◆ **Task details**
Report each line of the data that includes the word "residuals".

── Source material

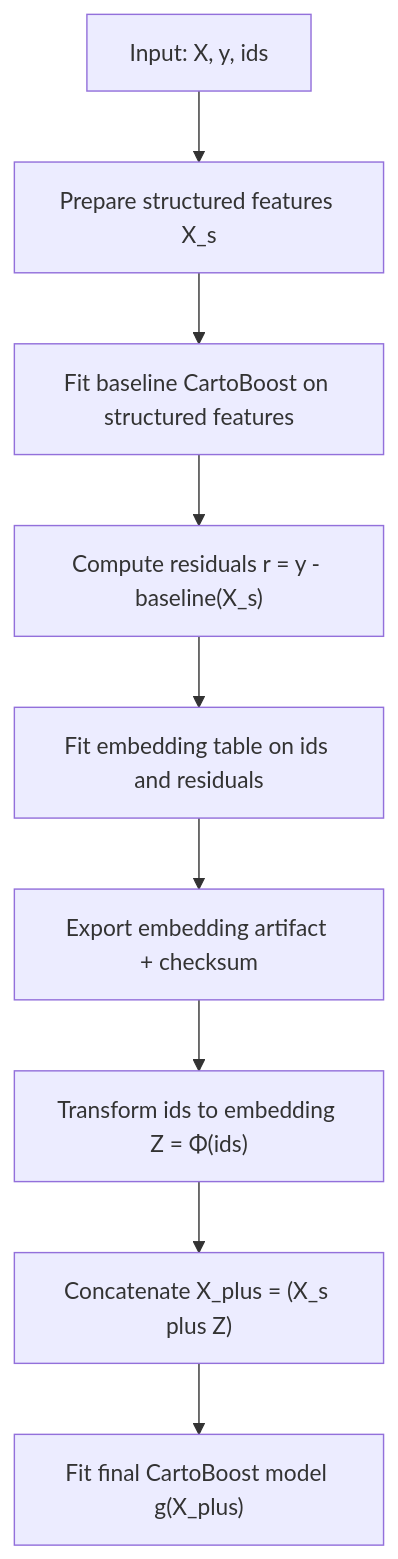
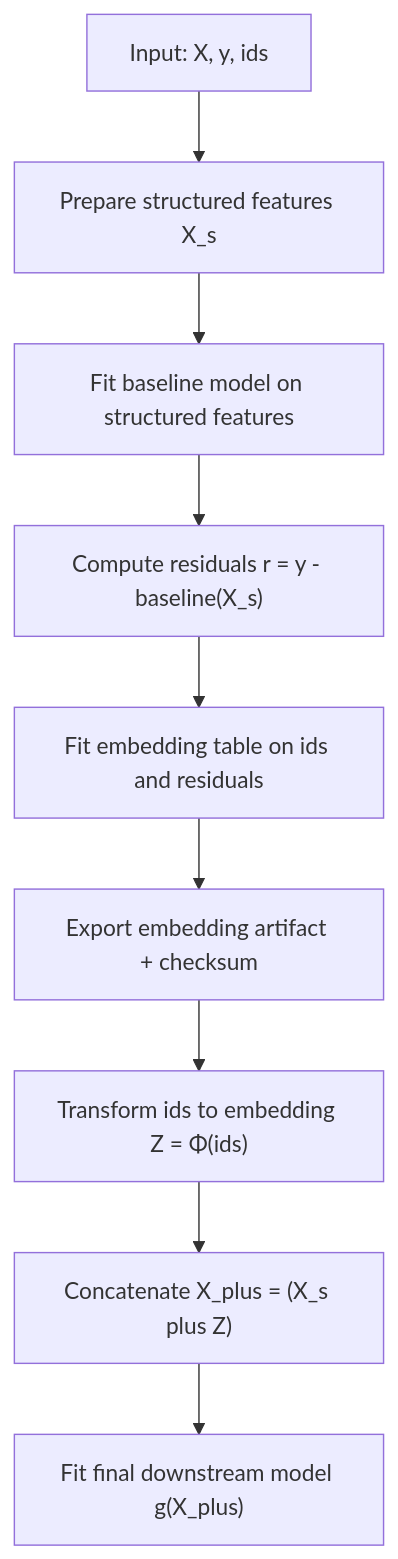
The third of 5 diagrams in docs/neural-features.md (albrmar/cartoboost), drawn with Mermaid before and after one commit. The commit also changed other lines of this file and 4 other files, not shown here.

Commit message:
Document standalone graph and neural usage

````diff
--- a/docs/neural-features.md
+++ b/docs/neural-features.md
@@ -414,13 +423,13 @@
 ```mermaid
 flowchart TD
     D0["Input: X, y, ids"]
     D1["Prepare structured features X_s"]
-    D2["Fit baseline CartoBoost on structured features"]
+    D2["Fit baseline model on structured features"]
     D3["Compute residuals r = y - baseline(X_s)"]
     D4["Fit embedding table on ids and residuals"]
     D5["Export embedding artifact + checksum"]
     D6["Transform ids to embedding Z = Φ(ids)"]
     D7["Concatenate X_plus = (X_s plus Z)"]
-    D8["Fit final CartoBoost model g(X_plus)"]
+    D8["Fit final downstream model g(X_plus)"]
     D0 --> D1 --> D2 --> D3 --> D4 --> D5 --> D6 --> D7 --> D8
 ```
````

────

◆ **Completed exercise**
     D3["Compute residuals r = y - baseline(X_s)"]
     D4["Fit embedding table on ids and residuals"]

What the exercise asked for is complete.